By MATEUSZ PERKOWSKI
French agriculture giant Louis Dreyfus claims to be the victim of discrimination by USDA, which refuses to disburse renewable fuel payments to foreign-owned companies.
The Paris-based company has filed a legal complaint claiming the agency violated the U.S. Constitution and federal laws by discriminating against foreign-owned producers.
As part of the 2008 Farm Bill, Congress approved an Advanced Biofuel Statute that requires USDA to dispense $300 million to producers of renewable fuel other than traditional corn ethanol.
Last year, the agency announced funding would only be available to companies that are majority-owned by citizens and permanent residents of the U.S. or its territories.
Louis Dreyfus tried to obtain funding for its biodiesel plant in Claypool, Ind., in August 2009 but its application was rejected by USDA due to the citizenship requirement.
The USDA admitted the requirement wasn't mandated by law, but said "it is consistent with the agency's other programs," according to a proposed rule.

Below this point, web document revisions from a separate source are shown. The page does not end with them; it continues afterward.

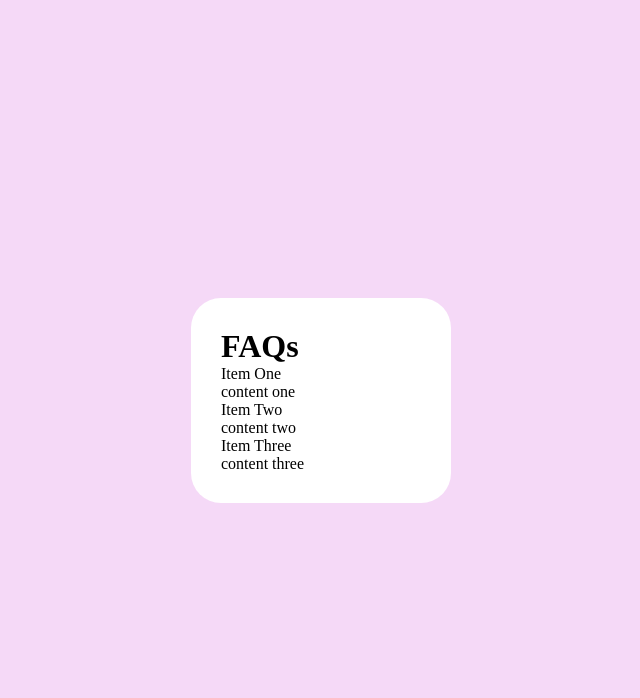
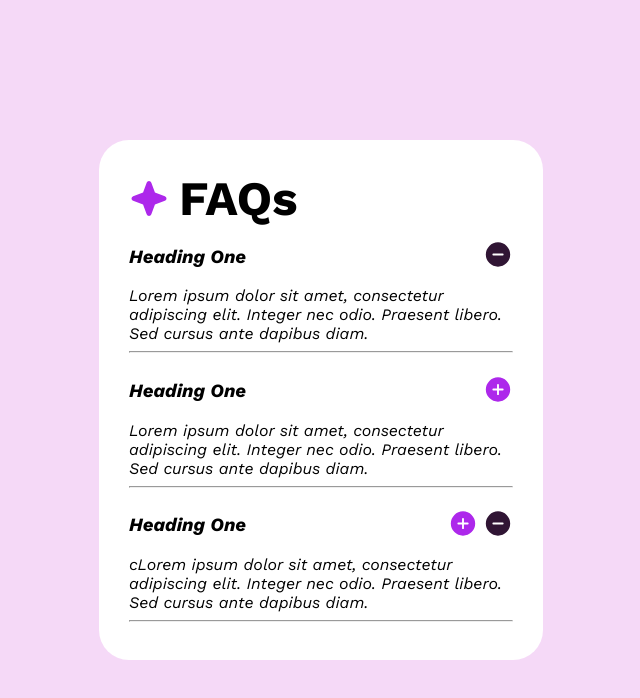
Before and after one commit to himelislam/frontend-mentor, a plain HTML site: page faq-accordion-main/index.html in a window 1280 px wide. Shown: the whole page, without its empty margins (319-959 px from the left). Drawn offline with Linux system fonts and the light colour scheme.

Commit message:
UI Handeled as image

```diff
--- /dev/null
+++ b/faq-accordion-main/app.js
@@ -0,0 +1,10 @@
+(function(){
+    const headers = document.querySelectorAll('.toogle-btn');
+    console.log(headers);
+    headers.forEach(header => {
+        header.addEventListener('click', function(){
+            console.log('Clicked', this.parentNode.nextElementSibling);
+        })
+    })
+
+})();
--- a/faq-accordion-main/index.html
+++ b/faq-accordion-main/index.html
@@ -1,33 +1,67 @@
 <!DOCTYPE html>
 <html lang="en">
+
 <head>
   <meta charset="UTF-8">
-  <meta name="viewport" content="width=device-width, initial-scale=1.0"> <!-- displays site properly based on user's device -->
+  <meta name="viewport" content="width=device-width, initial-scale=1.0">
+  <!-- displays site properly based on user's device -->
   <link rel="icon" type="image/png" sizes="32x32" href="./assets/images/favicon-32x32.png">
   <link rel="stylesheet" href="./style.css">
   <title>Frontend Mentor | FAQ accordion</title>
 </head>
+
 <body>
   <div class="container">
     <div class="main">
       <div class="header">
+        <svg xmlns="http://www.w3.org/2000/svg" width="40" height="41" fill="none" viewBox="0 0 40 41">
+          <path fill="#AD28EB"
+            d="M37.5 20.5a2.467 2.467 0 0 1-1.64 2.344l-9.913 3.604-3.603 9.911a2.5 2.5 0 0 1-4.688 0l-3.604-9.922-9.911-3.593a2.5 2.5 0 0 1 0-4.688l9.921-3.604 3.594-9.911a2.5 2.5 0 0 1 4.688 0l3.604 9.921 9.911 3.594A2.467 2.467 0 0 1 37.5 20.5Z" />
+        </svg>
         <h1>FAQs</h1>
       </div>
       <div class="accordion">
         <div class="accordion-item">
-          <div class="accordion-header">Item One</div>
-          <div class="accordion-content">content one</div>
+          <div class="accordion-header">
+            <h3>Heading One</h3>
+            <div class="toogle-btn">
+              <img style="display: none;" src="./assets/images/icon-plus.svg" alt="">
+              <img src="./assets/images/icon-minus.svg" alt="">
+            </div>
+          </div>
+          <div class="accordion-content">Lorem ipsum dolor sit amet, consectetur adipiscing elit. Integer nec odio.
+            Praesent libero. Sed cursus ante dapibus diam.</div>
         </div>
+        <hr>
         <div class="accordion-item">
-          <div class="accordion-header">Item Two</div>
-          <div class="accordion-content">content two</div>
+          <div class="accordion-header">
+            <h3>Heading One</h3>
+            <div class="toogle-btn">
+              <img src="./assets/images/icon-plus.svg" alt="">
+              <img style="display: none;" src="./assets/images/icon-minus.svg" alt="">
+            </div>
+          </div>
+          <div class="accordion-content">Lorem ipsum dolor sit amet, consectetur adipiscing elit. Integer nec odio.
+            Praesent libero. Sed cursus ante dapibus diam.</div>
         </div>
+        <hr>
         <div class="accordion-item">
-          <div class="accordion-header">Item Three</div>
-          <div class="accordion-content">content three</div>
+          <div class="accordion-header">
+            <h3>Heading One</h3>
+            <div class="toogle-btn">
+              <img src="./assets/images/icon-plus.svg" alt="">
+              <img src="./assets/images/icon-minus.svg" alt="">
+            </div>
+          </div>
+          <div class="accordion-content">cLorem ipsum dolor sit amet, consectetur adipiscing elit. Integer nec odio.
+            Praesent libero. Sed cursus ante dapibus diam.</div>
         </div>
+        <hr>
       </div>
     </div>
   </div>
 </body>
+
+<script src="./app.js"></script>
+
 </html>
--- a/faq-accordion-main/style.css
+++ b/faq-accordion-main/style.css
@@ -1,3 +1,13 @@
+@font-face {
+    font-family: 'MyFont';
+    src: url('/faq-accordion-main/assets/fonts/WorkSans-Italic-VariableFont_wght.ttf') format('truetype'),
+}
+
+@font-face {
+    font-family: 'MyFont2';
+    src: url('/faq-accordion-main/assets/fonts/WorkSans-VariableFont_wght.ttf') format('truetype'),
+}
+
 body{
     margin: 0px;
 }
@@ -8,15 +18,33 @@ body{
     color: black;
     display: flex;
     justify-content: center;
+    font-family: 'MyFont', sans-serif;
 }
 .main{
-    width: 200px;
+    width: 30vw;
     margin: auto;
     background-color: white;
     padding: 30px;
     border-radius: 30px;
 }
 
+.header{
+    display: flex;
+    justify-content:left;
+    align-items: center;
+}
+
 .header h1{
-    margin: 0;
+    display: inline;
+    font-family: 'MyFont2', sans-serif;
+    margin: 0px;
+    margin-left: 10px;
+    font-size: 48px;
 }
+
+.accordion-header{
+    display: flex;
+    align-items: center;
+    justify-content:space-between;
+    cursor: pointer;
+}
```
Also changed, not shown: 1 other file.
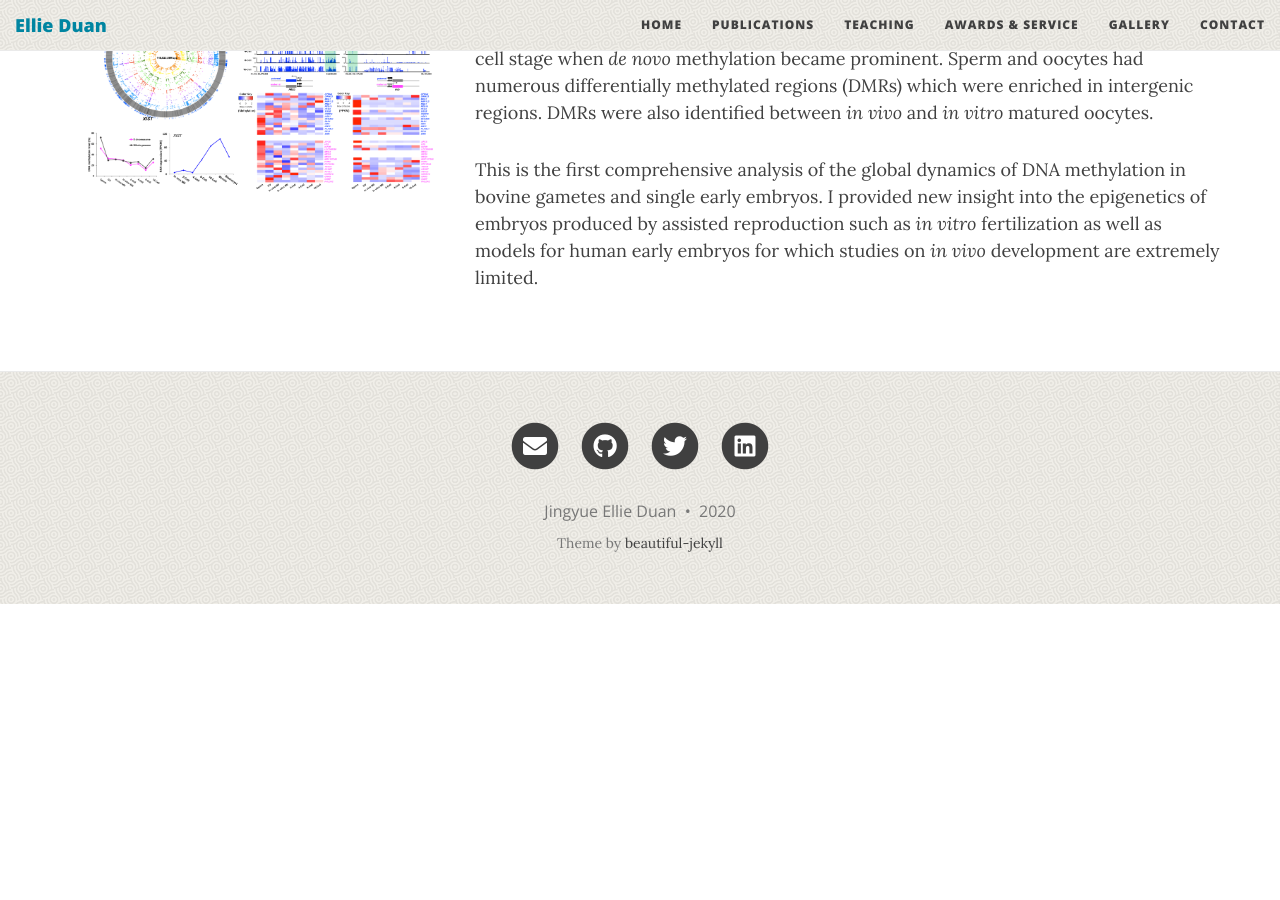
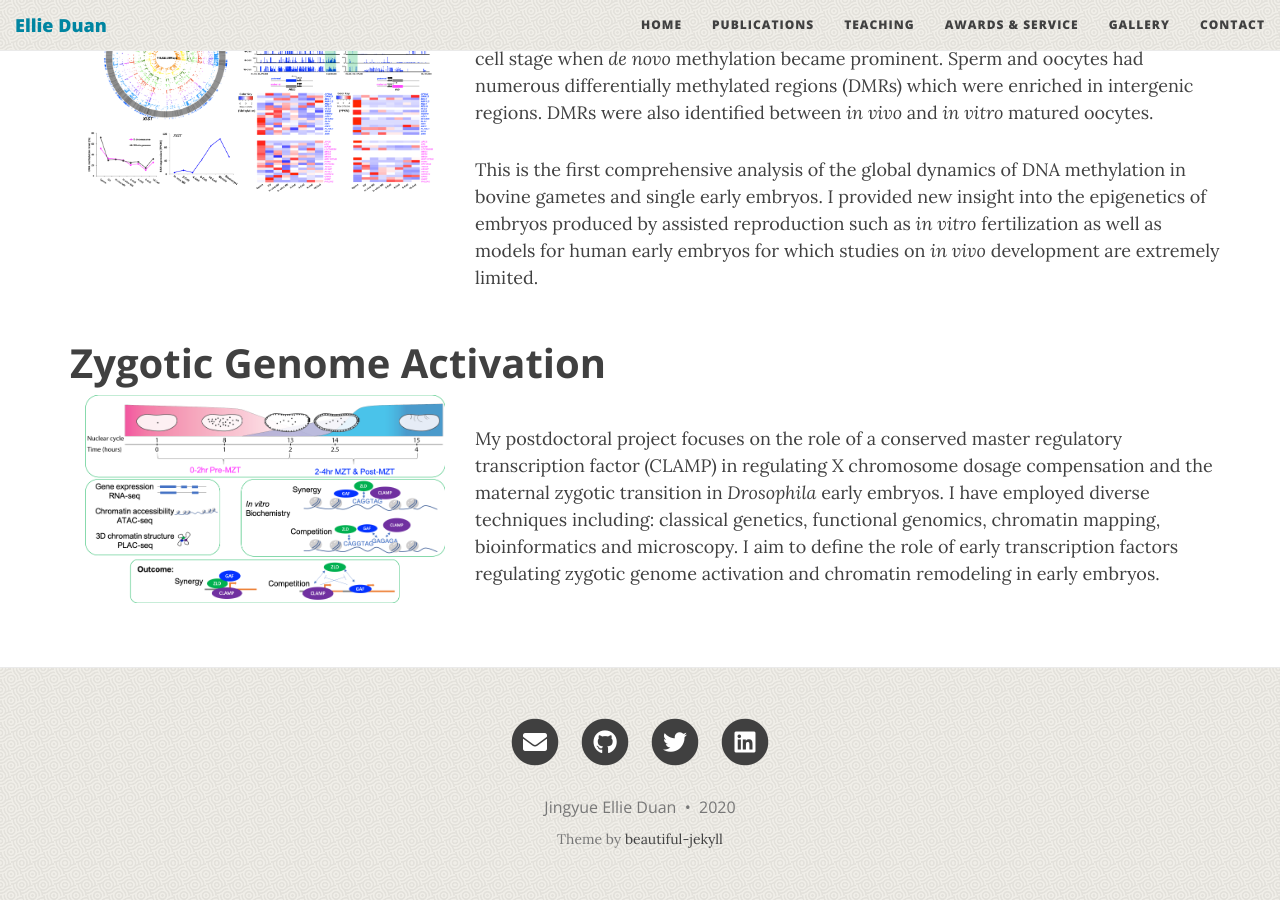
Before and after one commit to EllieDuan/EllieDuan.github.io, a Jekyll site: the page built from index.html, in a window 1280 px wide and 900 px high, scrolled down 2627 px. Built offline with Jekyll 4.4.1, drawn with Linux system fonts in a browser that asks for light colours; nearby versions of some CDN libraries; the list of posts is cut into pages by our own code; before the commit the page ends 3231 px from its top, so only the background shows below that.

Commit message:
update index postdoc work

```diff
--- a/index.html
+++ b/index.html
@@ -49,6 +49,7 @@ use-site-title: true
           </p>
     </div>
  </div>
+
     <div class="row align-middle" >
         <h3 style="font-weight: bold">Genomic Imprinting</h3>
         <div class="col-lg-4">
@@ -77,4 +78,17 @@ use-site-title: true
           </p>
     	</div>
     </div>
+
+
+     <div class="row align-middle" >
+        <h3 style="font-weight: bold">Zygotic Genome Activation</h3>
+        <div class="col-lg-4">
+            <img src="/img/research/zga.png">
+        </div>
+        <div class="col-lg-8">
+        	<p> My postdoctoral project focuses on the role of a conserved master regulatory transcription factor (CLAMP) in regulating X chromosome dosage compensation and the maternal zygotic transition in <i>Drosophila</i> early embryos. I have employed diverse techniques including: classical genetics, functional genomics, chromatin mapping, bioinformatics and microscopy. I aim to define the role of early transcription factors regulating zygotic genome activation and chromatin remodeling in early embryos.
+          </p>
+        </div>
+    </div>
+
 </div>
```
Also changed, not shown: img/research/zga.png (added).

Capital Press could not reach the agency for further comment.
Louis Dreyfus claims the language of the Farm Bill prohibits the agency from withholding funds based on the foreign ownership of renewable fuel producers.
"The Advanced Biofuels Statute neither imposes a U.S. citizenship requirement nor authorizes USDA to create one on its own," the complaint said. "Indeed, the purpose of the statute was to expand, not contract, the class of producers who would be eligible for payments under the program."
The company also claims USDA violated administrative law and unconstitutionally deprived foreign-owned producers of their rights.
There is no rational reason to exclude Louis Dreyfus' facility from the renewable fuel program, since the plant uses soybeans grown in the U.S. to produce oil for biodiesel, the complaint said.
The plant is capable of generating more than 88 million gallons of biodiesel a year and employs about 100 people, the complaint said. Louis Dreyfus invested $165 million in building the facility, which was completed in 2007.
"Inclusion of the Claypool facility in the Advanced Biofuels Program is consistent with, and significantly advances, the congressional purpose of supporting and ensuring an expanded production of advanced biofuels in the United States," the complaint said.
Louis Dreyfus has asked a federal judge in Washington, D.C., to declare the citizenship requirement invalid.
The company also seeks an injunction that would either stop USDA from disbursing funds under the program or force the agency to set aside money for Louis Dreyfus, pending the lawsuit's outcome.